Bland's plea is the first of four indicted college basketball coaches targeted in a massive corruption scandal that has rocked the sport.

Is Ballpark Food Safe to Eat?

When you think about ESPN highlights, you know you don't want to be on the "defense" side of the highlight reel. A list of four stadiums ended up on that reel in an ESPN Outside The Lines report, showcasing the most unsafe food in sports stadiums. Among the highlights, a live mouse in a bag of Cracker Jacks, beef blood drippings on a shelf, employees wiping their faces with their hands and then handling food for customers, and five live roaches squirming on a roach strip.

After seeing this, you might be wondering, is ballpark food safe?

Former sports physician Larry Nassar has been sentenced to hundreds of years in prison after pleading guilty to sexually assaulting patients and minors in his care. Many of those victims were members of Michigan State's and the United States national gymnastics teams. USA Gymnastics has even been accused of paying settlements to Nassar's victims to keep them quiet while he continued to molest team members and other patients.

This week, USA Gymnastics filed for Chapter 11 bankruptcy, in part, it claims, as an effort to "expedite resolution of claims" filed against the entity by survivors of Nassar's sexual abuse. Does this mean the sport's governing body doesn't have the money to compensate its victimized athletes?

For many years, it was understood that college athletes retained little, if any, right to their likenesses while they fell under the pseudo-legal "student athlete" distinction. The NCAA was free to use player and school names and images to advertise single games, tournaments, and even video games. That was until Ed O'Bannon sued, and federal courts ruled the NCAA couldn't deny athletes of the monetary value of their names, images, and likenesses when used for commercial purposes.

While that ruling may have meant the end of beloved college sports video games (absent money flowing to the athletes themselves), it didn't mean that student athletes retained their rights of publicity in all arenas. Take, for example, daily fantasy gambling sites. The Seventh Circuit last week dismissed a lawsuit filed by college athletes against FanDuel and DraftKings, based on a prior Indiana Supreme Court ruling that the sites could use players' names and images without their consent.

Venus Williams Settles Wrongful Death Lawsuit
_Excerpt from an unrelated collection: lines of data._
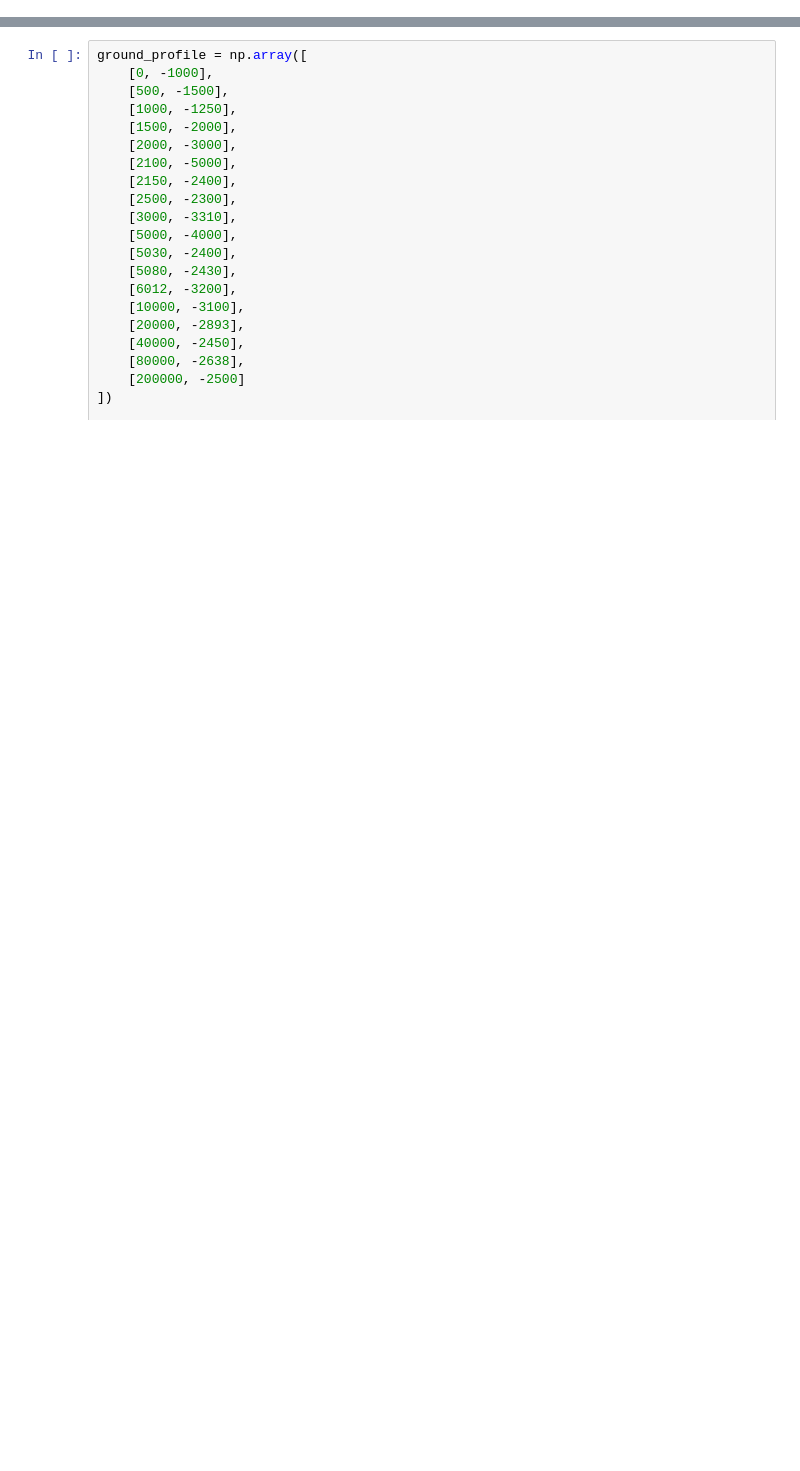
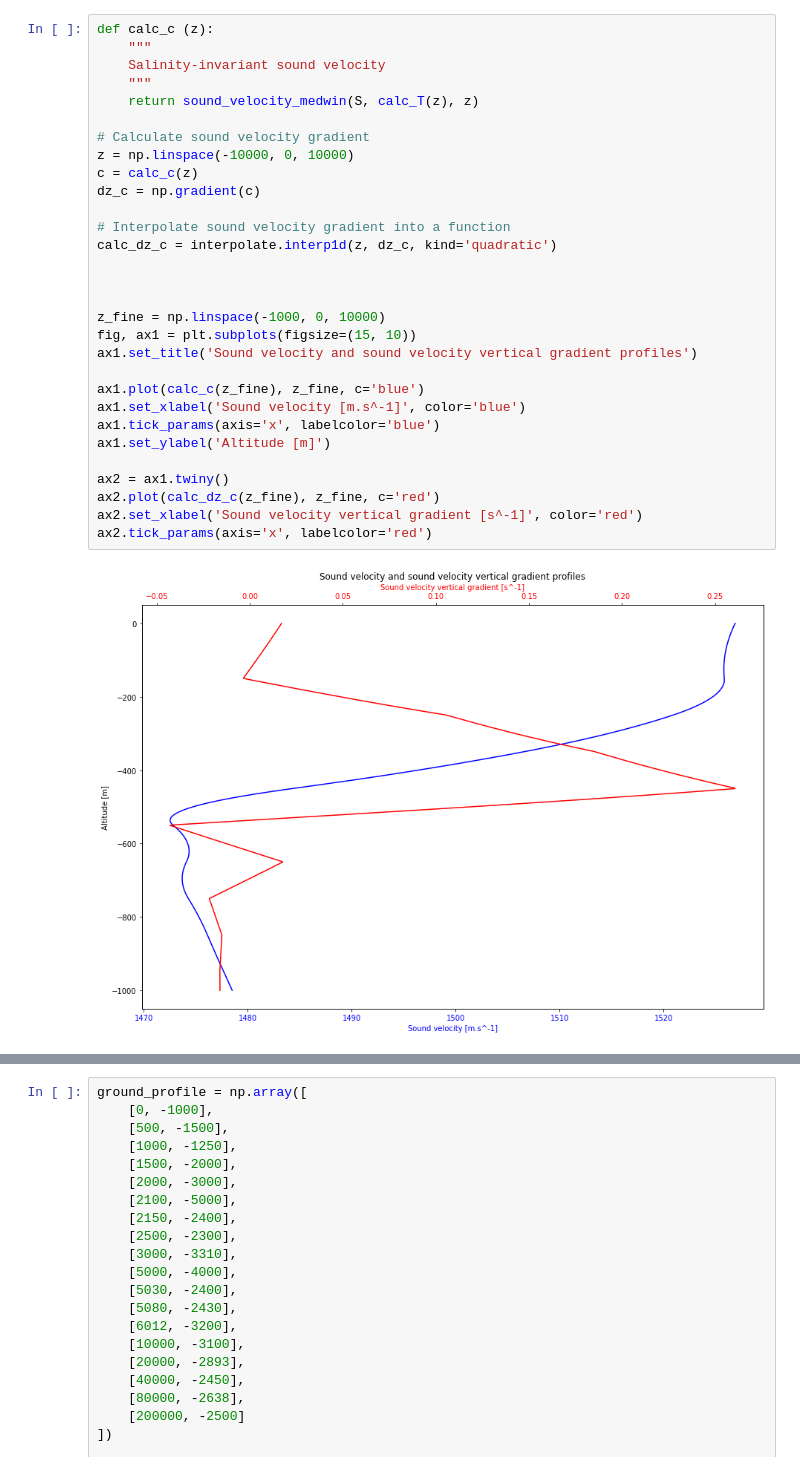
Before and after one commit to ahernot/data2021-bruits-mer, a Jupyter notebook: sound_propagation.ipynb, the cells around one changed output, grey strips where cells are left out. Drawn from its saved outputs; the diff is of its cells as text; blank space fills up the shorter version.

```diff
--- a/sound_propagation.ipynb
+++ b/sound_propagation.ipynb
@@ -80,0 +137,32 @@ plt.show()
+# %%
+def calc_c (z):
+    """
+    Salinity-invariant sound velocity
+    """
+    return sound_velocity_medwin(S, calc_T(z), z)
+
+# Calculate sound velocity gradient
+z = np.linspace(-10000, 0, 10000)
+c = calc_c(z)
+dz_c = np.gradient(c)
+
+# Interpolate sound velocity gradient into a function
+calc_dz_c = interpolate.interp1d(z, dz_c, kind='quadratic')
+
+
+
+z_fine = np.linspace(-1000, 0, 10000)
+fig, ax1 = plt.subplots(figsize=(15, 10))
+ax1.set_title('Sound velocity and sound velocity vertical gradient profiles')
+
+ax1.plot(calc_c(z_fine), z_fine, c='blue')
+ax1.set_xlabel('Sound velocity [m.s^-1]', color='blue')
+ax1.tick_params(axis='x', labelcolor='blue')
+ax1.set_ylabel('Altitude [m]')
+
+ax2 = ax1.twiny()
+ax2.plot(calc_dz_c(z_fine), z_fine, c='red')
+ax2.set_xlabel('Sound velocity vertical gradient [s^-1]', color='red')
+ax2.tick_params(axis='x', labelcolor='red')
+# %% [output]
+[figure, added]
```
Also changed, not shown: parts of 17 cells of this notebook.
Venus Williams can finally exhale. The wrongful death suit filed against her by the family of Jerome Barson has been settled, though details of the settlement have not been disclosed.

Vijay Singh Settles Lawsuit Against PGA Tour for Anti-Doping Claim

Vijay Singh and the PGA Tour have finally settled a lawsuit Singh brought against the organization over five years ago, less than a week before the suit's trial was set to begin. Terms of the settlement were not disclosed, but a joint press release said both sides are looking forward to moving forward and that "the PGA TOUR recognizes that Vijay is one of the hardest working golfers to ever play the game, and does not believe that he intended to gain an unfair advantage over his fellow competitors in this matter."

Like the NFL before it, the NHL has settled ongoing litigation regarding concussions suffered by former players. But unlike the NFL, the NHL did it for a pittance. The NFL's settlement committed the league to spending almost $1 billion in total damages, medical reimbursements, and future medical and psychological care. The NHL looks to be on the hook for about two percent of that -- around $19 million.

"The NHL does not acknowledge any liability for the Plaintiffs' claims in these cases," the league's statement announcing the settlement read. "However, the parties agree that the settlement is a fair and reasonable resolution and that it is in the parties' respective best interests to receive the benefits of the settlement and to avoid the burden, risk and expense of further litigation."

So, why the discrepancy?